The Nightshifter (2018)
Director: Dennison Ramalho
Cast: Daniel de Oliveira, Bianca Comparato, Caua Martins, Fabiula Nascimento, Annalara Prates, Marco Ricca
Stênio works the night shift at a morgue in a very large, very violent city. On the job, he sees cadavers in every conceivable state, often the victims of horrific gang warfare. While most would be rather unsettled by it all, Stênio is not. For the dead speak to him. Not in any metaphorical sense but in a very literal way. Stênio was born with an occult gift and while not everyone would be at ease conversing with mutilated cadavers on slabs, he has learned that there are endless secrets that can be gleaned this way. Related to crime. To prosperity. One day he learns a terrible secret about people in his own life. He commits the sin of acting on knowledge obtained from the dead, cursing himself and those dearest to him in the process. – Fantasia Festival
Talking to the dead and messing with the paranormal is not exactly a novel idea. However, The Nightshifter takes its audience to the Brazil landscape where the audience gets to see the society and the unrest. The opening scene with police radios and societal unrest in a city filled with violence and crime makes it quite an effective way to make it feel immersive as it leads to a victim being taken to the morgue where Stenio (Daniel de Oliveira), the main character of The Nightshifter appeared. Based on a short story, The Nightshifter highlights some Brazil society issues from its patriarchy and the male arrogance to the bigger picture of violence and crime in the big city.

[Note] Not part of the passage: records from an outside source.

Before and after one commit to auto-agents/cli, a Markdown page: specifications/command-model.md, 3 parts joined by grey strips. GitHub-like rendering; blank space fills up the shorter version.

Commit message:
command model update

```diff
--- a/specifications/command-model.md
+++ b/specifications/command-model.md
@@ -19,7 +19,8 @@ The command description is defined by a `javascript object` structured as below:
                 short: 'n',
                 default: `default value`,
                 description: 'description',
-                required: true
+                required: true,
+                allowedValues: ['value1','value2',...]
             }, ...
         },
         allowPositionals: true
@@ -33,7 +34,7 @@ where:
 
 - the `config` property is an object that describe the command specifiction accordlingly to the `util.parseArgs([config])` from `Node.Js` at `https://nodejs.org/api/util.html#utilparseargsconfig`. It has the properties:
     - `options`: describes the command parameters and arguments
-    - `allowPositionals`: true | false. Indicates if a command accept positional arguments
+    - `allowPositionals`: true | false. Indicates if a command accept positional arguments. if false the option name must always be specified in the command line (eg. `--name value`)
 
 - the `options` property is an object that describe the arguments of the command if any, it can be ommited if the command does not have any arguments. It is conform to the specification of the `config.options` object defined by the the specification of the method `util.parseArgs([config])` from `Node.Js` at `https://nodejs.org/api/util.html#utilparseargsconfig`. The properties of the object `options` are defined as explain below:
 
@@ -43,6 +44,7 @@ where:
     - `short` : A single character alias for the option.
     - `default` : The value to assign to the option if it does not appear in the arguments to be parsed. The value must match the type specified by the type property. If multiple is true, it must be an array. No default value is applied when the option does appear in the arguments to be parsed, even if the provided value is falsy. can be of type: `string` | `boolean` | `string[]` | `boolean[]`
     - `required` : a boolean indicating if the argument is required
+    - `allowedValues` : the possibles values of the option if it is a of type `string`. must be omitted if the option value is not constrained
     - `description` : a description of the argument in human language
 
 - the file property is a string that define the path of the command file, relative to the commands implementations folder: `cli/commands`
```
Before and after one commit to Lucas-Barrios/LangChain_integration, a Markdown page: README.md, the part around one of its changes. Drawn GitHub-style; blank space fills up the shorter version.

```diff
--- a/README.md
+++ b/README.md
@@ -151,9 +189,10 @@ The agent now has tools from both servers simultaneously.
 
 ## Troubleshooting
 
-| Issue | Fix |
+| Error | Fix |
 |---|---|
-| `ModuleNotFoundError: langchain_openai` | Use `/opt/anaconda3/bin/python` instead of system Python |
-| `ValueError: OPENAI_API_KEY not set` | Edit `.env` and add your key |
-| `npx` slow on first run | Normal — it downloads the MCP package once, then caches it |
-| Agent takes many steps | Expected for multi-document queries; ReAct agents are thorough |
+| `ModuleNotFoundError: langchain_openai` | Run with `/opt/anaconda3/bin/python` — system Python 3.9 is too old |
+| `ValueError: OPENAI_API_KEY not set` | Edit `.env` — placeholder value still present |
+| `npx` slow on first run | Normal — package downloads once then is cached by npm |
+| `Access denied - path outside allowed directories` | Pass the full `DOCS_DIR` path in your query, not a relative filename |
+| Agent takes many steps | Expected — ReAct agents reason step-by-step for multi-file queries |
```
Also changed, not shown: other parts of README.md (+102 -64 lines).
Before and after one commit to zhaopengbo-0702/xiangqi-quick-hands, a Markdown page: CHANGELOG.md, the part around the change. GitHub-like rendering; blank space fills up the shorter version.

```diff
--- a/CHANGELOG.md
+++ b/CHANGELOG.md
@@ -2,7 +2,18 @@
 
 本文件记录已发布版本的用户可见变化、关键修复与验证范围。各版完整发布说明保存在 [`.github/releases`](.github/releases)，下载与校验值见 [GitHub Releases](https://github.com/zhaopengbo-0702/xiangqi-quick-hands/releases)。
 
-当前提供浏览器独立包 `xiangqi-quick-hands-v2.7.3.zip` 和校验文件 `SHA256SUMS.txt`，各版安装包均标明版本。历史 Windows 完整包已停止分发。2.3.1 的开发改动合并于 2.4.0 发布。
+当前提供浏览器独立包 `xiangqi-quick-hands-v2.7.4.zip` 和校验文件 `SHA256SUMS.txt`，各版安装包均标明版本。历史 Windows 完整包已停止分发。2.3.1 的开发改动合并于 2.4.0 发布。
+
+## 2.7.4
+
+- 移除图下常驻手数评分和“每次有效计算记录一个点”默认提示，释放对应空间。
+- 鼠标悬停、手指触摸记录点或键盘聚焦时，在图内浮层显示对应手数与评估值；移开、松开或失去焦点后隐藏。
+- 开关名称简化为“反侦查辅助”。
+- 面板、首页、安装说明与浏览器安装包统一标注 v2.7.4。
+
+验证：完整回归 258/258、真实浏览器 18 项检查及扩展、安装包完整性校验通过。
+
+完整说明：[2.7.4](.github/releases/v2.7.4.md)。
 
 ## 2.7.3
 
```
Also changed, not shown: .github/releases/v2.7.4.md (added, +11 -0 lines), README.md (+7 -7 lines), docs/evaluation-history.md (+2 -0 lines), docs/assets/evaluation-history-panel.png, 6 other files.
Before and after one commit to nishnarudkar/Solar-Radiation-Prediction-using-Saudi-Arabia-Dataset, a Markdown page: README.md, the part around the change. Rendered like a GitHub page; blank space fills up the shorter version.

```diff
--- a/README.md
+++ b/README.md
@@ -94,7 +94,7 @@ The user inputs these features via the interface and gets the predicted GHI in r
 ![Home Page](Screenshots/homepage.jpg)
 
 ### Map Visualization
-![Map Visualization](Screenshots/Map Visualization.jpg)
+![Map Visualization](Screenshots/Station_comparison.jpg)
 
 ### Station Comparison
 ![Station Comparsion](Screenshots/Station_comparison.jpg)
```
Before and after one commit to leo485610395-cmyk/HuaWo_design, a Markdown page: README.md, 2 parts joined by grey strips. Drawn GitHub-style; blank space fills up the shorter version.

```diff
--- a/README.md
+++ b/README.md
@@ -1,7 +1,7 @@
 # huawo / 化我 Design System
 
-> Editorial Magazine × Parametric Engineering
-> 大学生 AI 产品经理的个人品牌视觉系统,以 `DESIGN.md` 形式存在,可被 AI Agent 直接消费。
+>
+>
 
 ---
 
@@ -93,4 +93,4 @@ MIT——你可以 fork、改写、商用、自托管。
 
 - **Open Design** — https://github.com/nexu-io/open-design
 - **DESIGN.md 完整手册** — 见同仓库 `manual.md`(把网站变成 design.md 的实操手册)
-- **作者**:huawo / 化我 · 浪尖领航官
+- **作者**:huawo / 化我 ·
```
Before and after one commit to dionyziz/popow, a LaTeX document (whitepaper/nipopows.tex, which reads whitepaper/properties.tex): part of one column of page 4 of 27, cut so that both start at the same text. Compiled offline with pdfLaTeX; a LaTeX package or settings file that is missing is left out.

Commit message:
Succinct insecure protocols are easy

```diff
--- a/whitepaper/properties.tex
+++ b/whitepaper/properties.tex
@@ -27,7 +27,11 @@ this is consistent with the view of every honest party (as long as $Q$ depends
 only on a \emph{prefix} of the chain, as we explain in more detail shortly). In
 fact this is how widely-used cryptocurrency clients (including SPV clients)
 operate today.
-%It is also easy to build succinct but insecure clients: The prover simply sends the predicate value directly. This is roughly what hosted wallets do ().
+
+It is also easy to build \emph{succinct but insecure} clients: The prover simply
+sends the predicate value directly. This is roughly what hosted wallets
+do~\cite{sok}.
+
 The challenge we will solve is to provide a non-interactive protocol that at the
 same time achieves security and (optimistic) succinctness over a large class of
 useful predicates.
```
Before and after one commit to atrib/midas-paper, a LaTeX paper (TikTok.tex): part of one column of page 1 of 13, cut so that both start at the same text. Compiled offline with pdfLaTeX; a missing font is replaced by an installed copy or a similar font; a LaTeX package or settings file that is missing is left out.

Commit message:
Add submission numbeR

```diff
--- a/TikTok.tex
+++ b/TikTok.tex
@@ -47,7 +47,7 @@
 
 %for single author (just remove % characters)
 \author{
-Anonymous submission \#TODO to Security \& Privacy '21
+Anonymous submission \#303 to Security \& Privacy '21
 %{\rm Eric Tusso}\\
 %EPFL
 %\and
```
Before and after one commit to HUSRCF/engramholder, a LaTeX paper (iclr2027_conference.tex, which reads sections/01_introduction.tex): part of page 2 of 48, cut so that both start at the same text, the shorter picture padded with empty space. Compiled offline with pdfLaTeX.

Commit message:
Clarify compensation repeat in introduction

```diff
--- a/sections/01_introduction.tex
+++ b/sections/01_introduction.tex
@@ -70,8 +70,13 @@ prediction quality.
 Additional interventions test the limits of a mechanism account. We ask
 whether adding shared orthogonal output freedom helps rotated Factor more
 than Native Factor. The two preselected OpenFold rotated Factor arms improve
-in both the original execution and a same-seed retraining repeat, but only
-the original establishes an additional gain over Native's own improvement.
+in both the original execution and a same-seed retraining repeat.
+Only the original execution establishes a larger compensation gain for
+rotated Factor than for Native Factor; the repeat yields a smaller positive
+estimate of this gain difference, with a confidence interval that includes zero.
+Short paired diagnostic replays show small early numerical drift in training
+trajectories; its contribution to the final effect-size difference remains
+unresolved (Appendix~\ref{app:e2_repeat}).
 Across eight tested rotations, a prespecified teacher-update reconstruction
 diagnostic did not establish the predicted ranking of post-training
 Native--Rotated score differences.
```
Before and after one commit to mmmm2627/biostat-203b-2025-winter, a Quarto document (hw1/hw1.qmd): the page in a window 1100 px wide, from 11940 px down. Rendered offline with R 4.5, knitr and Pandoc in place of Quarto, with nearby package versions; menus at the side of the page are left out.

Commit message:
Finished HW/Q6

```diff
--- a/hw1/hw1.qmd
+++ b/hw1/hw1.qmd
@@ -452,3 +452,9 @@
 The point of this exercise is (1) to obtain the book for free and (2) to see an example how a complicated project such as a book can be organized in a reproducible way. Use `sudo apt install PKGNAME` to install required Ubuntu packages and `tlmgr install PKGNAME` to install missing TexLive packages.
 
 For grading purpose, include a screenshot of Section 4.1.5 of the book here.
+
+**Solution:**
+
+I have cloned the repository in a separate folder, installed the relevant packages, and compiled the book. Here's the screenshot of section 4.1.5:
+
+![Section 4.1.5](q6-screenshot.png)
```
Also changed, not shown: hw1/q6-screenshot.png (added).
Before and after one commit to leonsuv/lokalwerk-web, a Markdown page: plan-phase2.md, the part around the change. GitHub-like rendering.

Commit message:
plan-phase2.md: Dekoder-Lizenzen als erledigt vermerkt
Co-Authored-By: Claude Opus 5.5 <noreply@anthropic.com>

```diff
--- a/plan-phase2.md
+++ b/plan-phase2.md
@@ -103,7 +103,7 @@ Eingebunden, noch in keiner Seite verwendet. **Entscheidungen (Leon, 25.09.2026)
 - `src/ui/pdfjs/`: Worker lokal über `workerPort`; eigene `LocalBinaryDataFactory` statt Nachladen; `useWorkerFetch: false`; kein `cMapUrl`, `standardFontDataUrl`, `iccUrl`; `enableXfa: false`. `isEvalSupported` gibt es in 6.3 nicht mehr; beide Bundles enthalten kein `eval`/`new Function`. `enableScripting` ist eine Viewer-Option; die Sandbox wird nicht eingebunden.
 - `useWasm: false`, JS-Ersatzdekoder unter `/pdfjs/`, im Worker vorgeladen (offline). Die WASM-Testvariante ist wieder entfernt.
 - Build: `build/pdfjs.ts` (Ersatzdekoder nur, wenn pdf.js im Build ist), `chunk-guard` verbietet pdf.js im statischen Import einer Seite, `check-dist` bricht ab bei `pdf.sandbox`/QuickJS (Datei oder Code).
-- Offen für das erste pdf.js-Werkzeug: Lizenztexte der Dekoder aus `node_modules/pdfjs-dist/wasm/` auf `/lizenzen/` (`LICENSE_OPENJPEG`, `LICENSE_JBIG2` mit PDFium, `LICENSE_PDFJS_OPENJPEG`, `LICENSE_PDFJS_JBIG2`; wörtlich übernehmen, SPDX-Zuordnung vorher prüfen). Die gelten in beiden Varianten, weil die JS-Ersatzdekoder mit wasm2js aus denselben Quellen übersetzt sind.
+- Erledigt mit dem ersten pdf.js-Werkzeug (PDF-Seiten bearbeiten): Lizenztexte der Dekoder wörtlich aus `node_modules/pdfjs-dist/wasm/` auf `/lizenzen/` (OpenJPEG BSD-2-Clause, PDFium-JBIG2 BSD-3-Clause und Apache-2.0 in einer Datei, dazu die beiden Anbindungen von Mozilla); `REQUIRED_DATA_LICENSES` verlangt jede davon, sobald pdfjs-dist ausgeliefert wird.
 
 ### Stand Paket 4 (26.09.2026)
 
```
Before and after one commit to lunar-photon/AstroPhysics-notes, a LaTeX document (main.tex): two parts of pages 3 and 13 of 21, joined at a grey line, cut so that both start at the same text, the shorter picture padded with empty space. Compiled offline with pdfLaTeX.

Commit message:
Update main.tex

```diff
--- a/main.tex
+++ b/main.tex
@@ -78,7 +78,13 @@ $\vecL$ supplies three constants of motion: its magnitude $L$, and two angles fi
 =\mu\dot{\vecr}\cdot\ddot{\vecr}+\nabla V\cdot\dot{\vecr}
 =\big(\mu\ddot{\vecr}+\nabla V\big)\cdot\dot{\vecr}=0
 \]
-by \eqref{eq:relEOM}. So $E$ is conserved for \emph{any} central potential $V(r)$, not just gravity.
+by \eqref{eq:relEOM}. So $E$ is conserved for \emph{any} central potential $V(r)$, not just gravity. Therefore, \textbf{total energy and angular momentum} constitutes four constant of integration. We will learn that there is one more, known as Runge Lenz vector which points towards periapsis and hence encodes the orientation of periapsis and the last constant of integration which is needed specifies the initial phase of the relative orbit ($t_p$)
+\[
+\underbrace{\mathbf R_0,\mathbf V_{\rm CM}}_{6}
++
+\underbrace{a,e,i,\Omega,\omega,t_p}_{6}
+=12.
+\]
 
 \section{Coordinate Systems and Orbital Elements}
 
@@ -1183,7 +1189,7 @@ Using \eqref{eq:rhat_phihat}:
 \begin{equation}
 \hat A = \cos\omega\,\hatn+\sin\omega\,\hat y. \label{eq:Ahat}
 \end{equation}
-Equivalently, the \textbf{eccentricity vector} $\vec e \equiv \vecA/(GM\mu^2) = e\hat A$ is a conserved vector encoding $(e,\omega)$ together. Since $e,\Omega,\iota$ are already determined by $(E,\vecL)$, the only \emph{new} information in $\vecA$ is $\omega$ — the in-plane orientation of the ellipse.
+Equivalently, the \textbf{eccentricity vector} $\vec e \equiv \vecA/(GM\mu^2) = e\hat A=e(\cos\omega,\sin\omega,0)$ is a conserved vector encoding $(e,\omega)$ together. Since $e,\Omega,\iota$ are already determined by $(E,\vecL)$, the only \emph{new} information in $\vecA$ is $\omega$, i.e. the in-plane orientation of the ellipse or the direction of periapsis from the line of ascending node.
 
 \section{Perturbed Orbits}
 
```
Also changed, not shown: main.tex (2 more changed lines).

The Nightshifter shows a lot of great qualities from the immersive sound design that created both atmosphere and accentuated the jump scare moments. The deliberate loud noises and creep albeit at times, cliche sounds effects (like doors creaking open or slamming shut, to mysterious knocks) all were timed and merged well with the atmosphere to make it feel much more effective. It is all about executing it at the right time and for the most part, The Nightshifter lives up to the task. However, a part of this also was its downfalls as the middle had some dragged out moments which felt a little bit of the same with still effective jumpscares but felt like going through the motions of a horror film but not adding substance to the story, making the scares a little more predictable. Perhaps, it is the middle act’s pacing that needed to be better improved.
Aside from those little moments, this Brazilian horror film is quite the indie gem. It knows how to escalate the story in a charming way. Visually, there are some skilled shots. At the first half, it relied heavily on the gruesome work at the morgue. In the second half, it relied more on the lighting and scene set-up for creating atmosphere.There was guts and gore all over the scene with close-ups and overhead shots. The cinematography and lighting create depth for the scene from watching Stenio in his bloody job. At the same time, the odd choice of using CGI effects for the dead when they are talking makes for a rather goofy and strange feeling that oddly adds some dark humor in the beginning that eventually build to become some rather bone-chilling transformations by the end. It is something like this that best show the example of how the story itself also escalates bit by bit as Stenio’s life and his decisions start off in an easygoing day of conversation with the dead until he learns a secret from his own personal life that causes him to use a knowledge from the dead and act upon it with some horrifying consequences. The best part is that these consequences also build as the haunting moments start light and build to an intense final act. The final act’s effectiveness does rely on its audience attention to detail while boasting some great acting throughout to get to that powerful final act by Bianca Comparato (the leading actress from Netflix Original TV series 3%) as Lara, Fabiula Nascimento as Odete as well as Daniel de Oliveira as Stenio.
From the sound design to the cinematography and general execution, even if there were some slight pacing issues in the middle act, this long-awaited debut feature film from seasoned director Dennison Ramalho with many short films like Ninjas and a segment in The ABC of Deaths 2 shows his eye for detail and imagination. There are genuinely bone-chilling creepy moments in The Nightshifter. As a final note, The Nightshifter could be leading to a future TV series, so the ending scripted might be a head-scratcher for some but it opens up the possibility for future plans. It takes away a little from the self-contained element initially but taking away this knowledge, it does still make sense. Despite the small missteps here and there, it is a worthy foreign film to check out.
This review is also found on That Moment In.